#### PROBLEM TO WORK ON:
Line by line, reproduce the records exactly.

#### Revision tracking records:
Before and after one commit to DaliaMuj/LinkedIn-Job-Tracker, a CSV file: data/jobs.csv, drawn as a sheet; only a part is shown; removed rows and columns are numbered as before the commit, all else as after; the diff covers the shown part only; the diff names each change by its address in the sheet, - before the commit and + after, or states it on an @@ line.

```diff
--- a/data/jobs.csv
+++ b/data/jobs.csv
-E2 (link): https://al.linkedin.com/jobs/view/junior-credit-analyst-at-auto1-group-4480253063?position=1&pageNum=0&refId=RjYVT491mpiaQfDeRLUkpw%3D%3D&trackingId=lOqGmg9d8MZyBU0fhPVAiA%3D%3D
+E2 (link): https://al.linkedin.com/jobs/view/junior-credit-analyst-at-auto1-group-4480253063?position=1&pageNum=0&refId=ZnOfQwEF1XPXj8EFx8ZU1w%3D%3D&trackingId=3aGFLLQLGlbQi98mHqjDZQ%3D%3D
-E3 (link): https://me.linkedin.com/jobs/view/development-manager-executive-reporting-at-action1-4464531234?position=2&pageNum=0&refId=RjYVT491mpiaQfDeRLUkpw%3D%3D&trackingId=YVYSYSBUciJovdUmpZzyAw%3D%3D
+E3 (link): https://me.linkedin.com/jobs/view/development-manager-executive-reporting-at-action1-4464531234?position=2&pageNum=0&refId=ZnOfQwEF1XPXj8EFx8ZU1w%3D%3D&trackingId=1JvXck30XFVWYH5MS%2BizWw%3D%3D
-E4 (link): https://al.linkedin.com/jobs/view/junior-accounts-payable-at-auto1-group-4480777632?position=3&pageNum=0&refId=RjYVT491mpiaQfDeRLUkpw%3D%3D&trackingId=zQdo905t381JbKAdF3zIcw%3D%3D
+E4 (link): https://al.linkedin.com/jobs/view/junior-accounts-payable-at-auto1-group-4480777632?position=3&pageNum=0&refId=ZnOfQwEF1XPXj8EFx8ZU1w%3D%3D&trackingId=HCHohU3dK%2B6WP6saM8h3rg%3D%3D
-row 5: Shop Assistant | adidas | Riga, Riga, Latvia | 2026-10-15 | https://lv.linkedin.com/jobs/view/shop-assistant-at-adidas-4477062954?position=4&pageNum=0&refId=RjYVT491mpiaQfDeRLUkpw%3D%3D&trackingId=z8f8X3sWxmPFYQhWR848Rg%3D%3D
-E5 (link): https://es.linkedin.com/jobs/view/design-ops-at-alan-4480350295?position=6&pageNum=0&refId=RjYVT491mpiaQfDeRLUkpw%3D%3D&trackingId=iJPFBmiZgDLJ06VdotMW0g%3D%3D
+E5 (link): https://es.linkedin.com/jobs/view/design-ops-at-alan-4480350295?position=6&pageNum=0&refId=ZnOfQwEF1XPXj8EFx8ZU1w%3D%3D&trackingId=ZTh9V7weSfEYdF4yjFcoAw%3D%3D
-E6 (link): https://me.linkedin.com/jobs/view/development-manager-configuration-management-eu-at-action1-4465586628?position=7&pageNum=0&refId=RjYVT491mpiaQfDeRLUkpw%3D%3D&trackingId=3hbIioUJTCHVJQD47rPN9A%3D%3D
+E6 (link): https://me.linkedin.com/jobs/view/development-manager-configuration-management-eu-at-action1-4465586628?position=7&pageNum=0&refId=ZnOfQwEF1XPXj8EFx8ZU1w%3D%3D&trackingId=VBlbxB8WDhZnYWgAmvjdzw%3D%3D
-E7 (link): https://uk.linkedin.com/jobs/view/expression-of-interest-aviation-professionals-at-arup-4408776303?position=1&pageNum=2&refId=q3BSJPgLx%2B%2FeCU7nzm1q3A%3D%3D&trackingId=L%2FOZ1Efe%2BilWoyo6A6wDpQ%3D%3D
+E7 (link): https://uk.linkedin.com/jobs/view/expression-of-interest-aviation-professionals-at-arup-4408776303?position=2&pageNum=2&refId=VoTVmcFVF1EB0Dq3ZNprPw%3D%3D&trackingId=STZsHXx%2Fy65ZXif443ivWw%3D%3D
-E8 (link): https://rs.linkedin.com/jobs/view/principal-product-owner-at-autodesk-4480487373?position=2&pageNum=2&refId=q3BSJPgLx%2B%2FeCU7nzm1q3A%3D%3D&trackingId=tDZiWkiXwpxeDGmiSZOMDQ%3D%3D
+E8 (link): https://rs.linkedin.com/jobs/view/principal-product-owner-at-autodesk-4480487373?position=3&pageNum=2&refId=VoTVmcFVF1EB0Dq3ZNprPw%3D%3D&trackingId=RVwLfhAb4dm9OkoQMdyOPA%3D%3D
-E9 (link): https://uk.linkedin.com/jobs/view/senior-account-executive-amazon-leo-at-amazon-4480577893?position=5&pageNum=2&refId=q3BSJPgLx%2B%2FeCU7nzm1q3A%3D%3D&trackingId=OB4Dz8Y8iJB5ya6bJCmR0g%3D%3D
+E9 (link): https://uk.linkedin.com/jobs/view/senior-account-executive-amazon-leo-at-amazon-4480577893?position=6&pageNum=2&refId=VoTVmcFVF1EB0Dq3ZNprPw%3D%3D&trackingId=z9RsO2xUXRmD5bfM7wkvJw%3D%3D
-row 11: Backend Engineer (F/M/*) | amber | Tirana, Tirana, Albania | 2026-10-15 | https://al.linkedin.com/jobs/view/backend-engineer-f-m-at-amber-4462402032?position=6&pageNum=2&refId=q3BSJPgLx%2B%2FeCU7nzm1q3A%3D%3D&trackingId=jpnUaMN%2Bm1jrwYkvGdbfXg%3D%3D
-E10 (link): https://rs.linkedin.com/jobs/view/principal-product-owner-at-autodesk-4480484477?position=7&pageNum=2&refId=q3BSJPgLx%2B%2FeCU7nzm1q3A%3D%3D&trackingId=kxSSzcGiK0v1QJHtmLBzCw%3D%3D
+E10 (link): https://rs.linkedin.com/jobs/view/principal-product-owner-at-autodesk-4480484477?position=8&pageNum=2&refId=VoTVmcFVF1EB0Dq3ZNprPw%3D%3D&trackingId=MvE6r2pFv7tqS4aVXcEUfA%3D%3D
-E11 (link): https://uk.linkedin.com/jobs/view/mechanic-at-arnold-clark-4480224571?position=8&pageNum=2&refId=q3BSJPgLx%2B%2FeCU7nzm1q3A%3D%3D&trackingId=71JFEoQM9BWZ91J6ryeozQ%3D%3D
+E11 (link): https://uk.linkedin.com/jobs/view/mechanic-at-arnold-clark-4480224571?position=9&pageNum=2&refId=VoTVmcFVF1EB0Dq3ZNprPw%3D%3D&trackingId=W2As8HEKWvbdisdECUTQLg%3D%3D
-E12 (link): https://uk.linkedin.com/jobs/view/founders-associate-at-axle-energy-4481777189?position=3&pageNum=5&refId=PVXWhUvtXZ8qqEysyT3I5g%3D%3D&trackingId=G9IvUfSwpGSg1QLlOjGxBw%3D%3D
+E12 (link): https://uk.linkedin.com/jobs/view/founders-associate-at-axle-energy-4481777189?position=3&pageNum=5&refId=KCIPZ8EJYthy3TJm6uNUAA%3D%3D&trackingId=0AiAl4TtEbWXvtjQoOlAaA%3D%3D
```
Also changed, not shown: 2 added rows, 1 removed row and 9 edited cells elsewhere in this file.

#### ANSWER TO THIS PROBLEM:
Before and after one commit to DaliaMuj/LinkedIn-Job-Tracker, a CSV file: data/jobs.csv, drawn as a sheet; only a part is shown; removed rows and columns are numbered as before the commit, all else as after; the diff covers the shown part only; the diff names each change by its address in the sheet, - before the commit and + after, or states it on an @@ line.

```diff
--- a/data/jobs.csv
+++ b/data/jobs.csv
-E2 (link): https://al.linkedin.com/jobs/view/junior-credit-analyst-at-auto1-group-4480253063?position=1&pageNum=0&refId=RjYVT491mpiaQfDeRLUkpw%3D%3D&trackingId=lOqGmg9d8MZyBU0fhPVAiA%3D%3D
+E2 (link): https://al.linkedin.com/jobs/view/junior-credit-analyst-at-auto1-group-4480253063?position=1&pageNum=0&refId=ZnOfQwEF1XPXj8EFx8ZU1w%3D%3D&trackingId=3aGFLLQLGlbQi98mHqjDZQ%3D%3D
-E3 (link): https://me.linkedin.com/jobs/view/development-manager-executive-reporting-at-action1-4464531234?position=2&pageNum=0&refId=RjYVT491mpiaQfDeRLUkpw%3D%3D&trackingId=YVYSYSBUciJovdUmpZzyAw%3D%3D
+E3 (link): https://me.linkedin.com/jobs/view/development-manager-executive-reporting-at-action1-4464531234?position=2&pageNum=0&refId=ZnOfQwEF1XPXj8EFx8ZU1w%3D%3D&trackingId=1JvXck30XFVWYH5MS%2BizWw%3D%3D
-E4 (link): https://al.linkedin.com/jobs/view/junior-accounts-payable-at-auto1-group-4480777632?position=3&pageNum=0&refId=RjYVT491mpiaQfDeRLUkpw%3D%3D&trackingId=zQdo905t381JbKAdF3zIcw%3D%3D
+E4 (link): https://al.linkedin.com/jobs/view/junior-accounts-payable-at-auto1-group-4480777632?position=3&pageNum=0&refId=ZnOfQwEF1XPXj8EFx8ZU1w%3D%3D&trackingId=HCHohU3dK%2B6WP6saM8h3rg%3D%3D
-row 5: Shop Assistant | adidas | Riga, Riga, Latvia | 2026-10-15 | https://lv.linkedin.com/jobs/view/shop-assistant-at-adidas-4477062954?position=4&pageNum=0&refId=RjYVT491mpiaQfDeRLUkpw%3D%3D&trackingId=z8f8X3sWxmPFYQhWR848Rg%3D%3D
-E5 (link): https://es.linkedin.com/jobs/view/design-ops-at-alan-4480350295?position=6&pageNum=0&refId=RjYVT491mpiaQfDeRLUkpw%3D%3D&trackingId=iJPFBmiZgDLJ06VdotMW0g%3D%3D
+E5 (link): https://es.linkedin.com/jobs/view/design-ops-at-alan-4480350295?position=6&pageNum=0&refId=ZnOfQwEF1XPXj8EFx8ZU1w%3D%3D&trackingId=ZTh9V7weSfEYdF4yjFcoAw%3D%3D
-E6 (link): https://me.linkedin.com/jobs/view/development-manager-configuration-management-eu-at-action1-4465586628?position=7&pageNum=0&refId=RjYVT491mpiaQfDeRLUkpw%3D%3D&trackingId=3hbIioUJTCHVJQD47rPN9A%3D%3D
+E6 (link): https://me.linkedin.com/jobs/view/development-manager-configuration-management-eu-at-action1-4465586628?position=7&pageNum=0&refId=ZnOfQwEF1XPXj8EFx8ZU1w%3D%3D&trackingId=VBlbxB8WDhZnYWgAmvjdzw%3D%3D
-E7 (link): https://uk.linkedin.com/jobs/view/expression-of-interest-aviation-professionals-at-arup-4408776303?position=1&pageNum=2&refId=q3BSJPgLx%2B%2FeCU7nzm1q3A%3D%3D&trackingId=L%2FOZ1Efe%2BilWoyo6A6wDpQ%3D%3D
+E7 (link): https://uk.linkedin.com/jobs/view/expression-of-interest-aviation-professionals-at-arup-4408776303?position=2&pageNum=2&refId=VoTVmcFVF1EB0Dq3ZNprPw%3D%3D&trackingId=STZsHXx%2Fy65ZXif443ivWw%3D%3D
-E8 (link): https://rs.linkedin.com/jobs/view/principal-product-owner-at-autodesk-4480487373?position=2&pageNum=2&refId=q3BSJPgLx%2B%2FeCU7nzm1q3A%3D%3D&trackingId=tDZiWkiXwpxeDGmiSZOMDQ%3D%3D
+E8 (link): https://rs.linkedin.com/jobs/view/principal-product-owner-at-autodesk-4480487373?position=3&pageNum=2&refId=VoTVmcFVF1EB0Dq3ZNprPw%3D%3D&trackingId=RVwLfhAb4dm9OkoQMdyOPA%3D%3D
-E9 (link): https://uk.linkedin.com/jobs/view/senior-account-executive-amazon-leo-at-amazon-4480577893?position=5&pageNum=2&refId=q3BSJPgLx%2B%2FeCU7nzm1q3A%3D%3D&trackingId=OB4Dz8Y8iJB5ya6bJCmR0g%3D%3D
+E9 (link): https://uk.linkedin.com/jobs/view/senior-account-executive-amazon-leo-at-amazon-4480577893?position=6&pageNum=2&refId=VoTVmcFVF1EB0Dq3ZNprPw%3D%3D&trackingId=z9RsO2xUXRmD5bfM7wkvJw%3D%3D
-row 11: Backend Engineer (F/M/*) | amber | Tirana, Tirana, Albania | 2026-10-15 | https://al.linkedin.com/jobs/view/backend-engineer-f-m-at-amber-4462402032?position=6&pageNum=2&refId=q3BSJPgLx%2B%2FeCU7nzm1q3A%3D%3D&trackingId=jpnUaMN%2Bm1jrwYkvGdbfXg%3D%3D
-E10 (link): https://rs.linkedin.com/jobs/view/principal-product-owner-at-autodesk-4480484477?position=7&pageNum=2&refId=q3BSJPgLx%2B%2FeCU7nzm1q3A%3D%3D&trackingId=kxSSzcGiK0v1QJHtmLBzCw%3D%3D
+E10 (link): https://rs.linkedin.com/jobs/view/principal-product-owner-at-autodesk-4480484477?position=8&pageNum=2&refId=VoTVmcFVF1EB0Dq3ZNprPw%3D%3D&trackingId=MvE6r2pFv7tqS4aVXcEUfA%3D%3D
-E11 (link): https://uk.linkedin.com/jobs/view/mechanic-at-arnold-clark-4480224571?position=8&pageNum=2&refId=q3BSJPgLx%2B%2FeCU7nzm1q3A%3D%3D&trackingId=71JFEoQM9BWZ91J6ryeozQ%3D%3D
+E11 (link): https://uk.linkedin.com/jobs/view/mechanic-at-arnold-clark-4480224571?position=9&pageNum=2&refId=VoTVmcFVF1EB0Dq3ZNprPw%3D%3D&trackingId=W2As8HEKWvbdisdECUTQLg%3D%3D
-E12 (link): https://uk.linkedin.com/jobs/view/founders-associate-at-axle-energy-4481777189?position=3&pageNum=5&refId=PVXWhUvtXZ8qqEysyT3I5g%3D%3D&trackingId=G9IvUfSwpGSg1QLlOjGxBw%3D%3D
+E12 (link): https://uk.linkedin.com/jobs/view/founders-associate-at-axle-energy-4481777189?position=3&pageNum=5&refId=KCIPZ8EJYthy3TJm6uNUAA%3D%3D&trackingId=0AiAl4TtEbWXvtjQoOlAaA%3D%3D
```
Also changed, not shown: 2 added rows, 1 removed row and 9 edited cells elsewhere in this file.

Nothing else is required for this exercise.